Although significant research documents the effects of hypohydration (i.e. reduced total body water) on endurance exercise performance, only a small conflicting body of literature examines the effect of hypohydration on exercises requiring strength, power, and high-intensity endurance (i.e. resistance exercise). The purpose of this study was to examine the effect of hydration state on the performance, metabolism, and hormonal responses to resistance exercise. Seven healthy resistance trained males (age = 23 ± 4 y, height = 1.79 ± 0.58 m, body mass = 87.8 ± 6.8 kg, body fat = 11.5 ± 5.2%) completed three identical resistance exercise bouts in different hydration states: euhydrated (EU), hypohydrated by ∼2.5% body mass (HY25), and hypohydrated by ∼5.0% body mass (HY50). Investigators manipulated hydration status via controlled water deprivation, exercise-heat stress, and fluid intake.
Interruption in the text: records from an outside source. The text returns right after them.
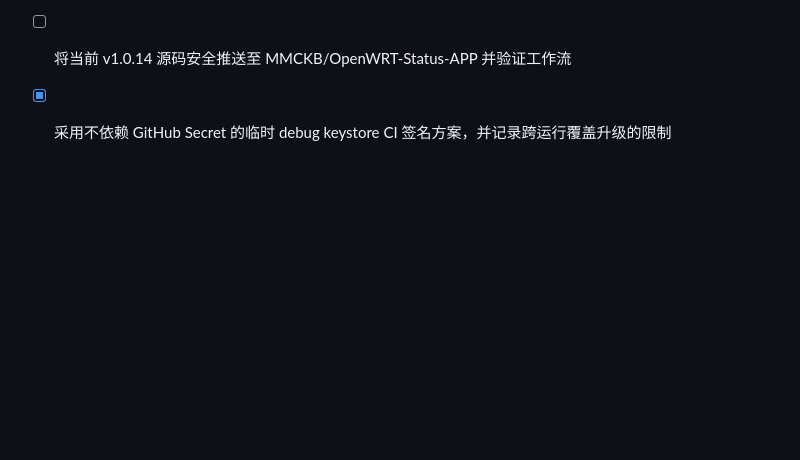
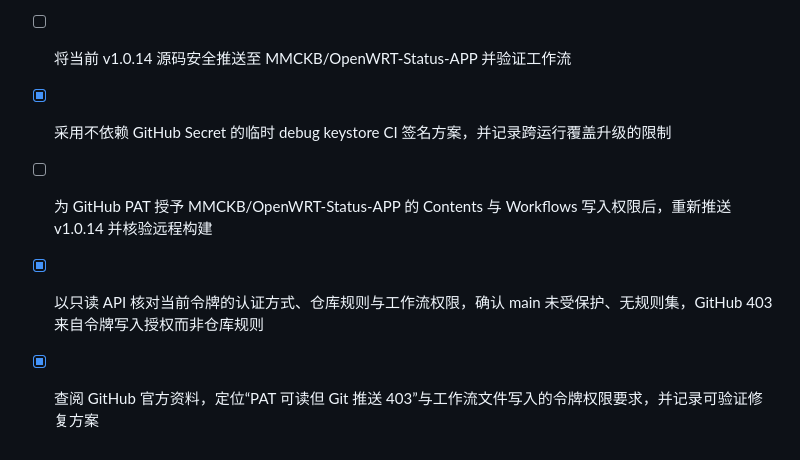
Before and after one commit to MMCKB/OpenWRT-Status-APP, a Markdown page: todo.md, the part around the change. Drawn GitHub-style; blank space fills up the shorter version.

```diff
--- a/todo.md
+++ b/todo.md
@@ -241,3 +241,6 @@
 - [x] 编写项目 README、开源许可证与安全贡献说明
 - [ ] 将当前 v1.0.14 源码安全推送至 MMCKB/OpenWRT-Status-APP 并验证工作流
 - [x] 采用不依赖 GitHub Secret 的临时 debug keystore CI 签名方案，并记录跨运行覆盖升级的限制
+- [ ] 为 GitHub PAT 授予 MMCKB/OpenWRT-Status-APP 的 Contents 与 Workflows 写入权限后，重新推送 v1.0.14 并核验远程构建
+- [x] 以只读 API 核对当前令牌的认证方式、仓库规则与工作流权限，确认 main 未受保护、无规则集，GitHub 403 来自令牌写入授权而非仓库规则
+- [x] 查阅 GitHub 官方资料，定位“PAT 可读但 Git 推送 403”与工作流文件写入的令牌权限要求，并记录可验证修复方案
```
Also changed, not shown: docs/github-pat-403-research.md (added, +37 -0 lines).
Cortisol, epinephrine, norepinephrine, testosterone, growth hormone, IGF-1, insulin, glucose, lactate, glycerol, and free fatty acids were measured during euhydrated rest, immediately preceding resistance exercise, immediately post-exercise, and during 60 minutes of recovery. Body mass decreased 0.2 ± 0.4%, 2.4 ± 0.4%, and 4.8 ± 0.4% during EU, HY25, and HY50, respectively. No significant differences existed among trials in vertical jump height, peak lower body power, peak lower body force, or central activation, but total work completed during the first three sets of the resistance exercise bout was decreased in HY25 and HY50. Hypohydration had little demonstrable effect on the anabolic endocrine response to exercise, but significantly increased the exercise-induced stress hormonal response (cortisol and the catecholamines), stimulating an influx of metabolic substrates (glucose, free fatty acids, and glycerol) and regulatory hormones (insulin) to the circulation. These novel data indicate that body water status is an important consideration in the goal of acutely maximizing and chronically increasing resistance exercise performance.^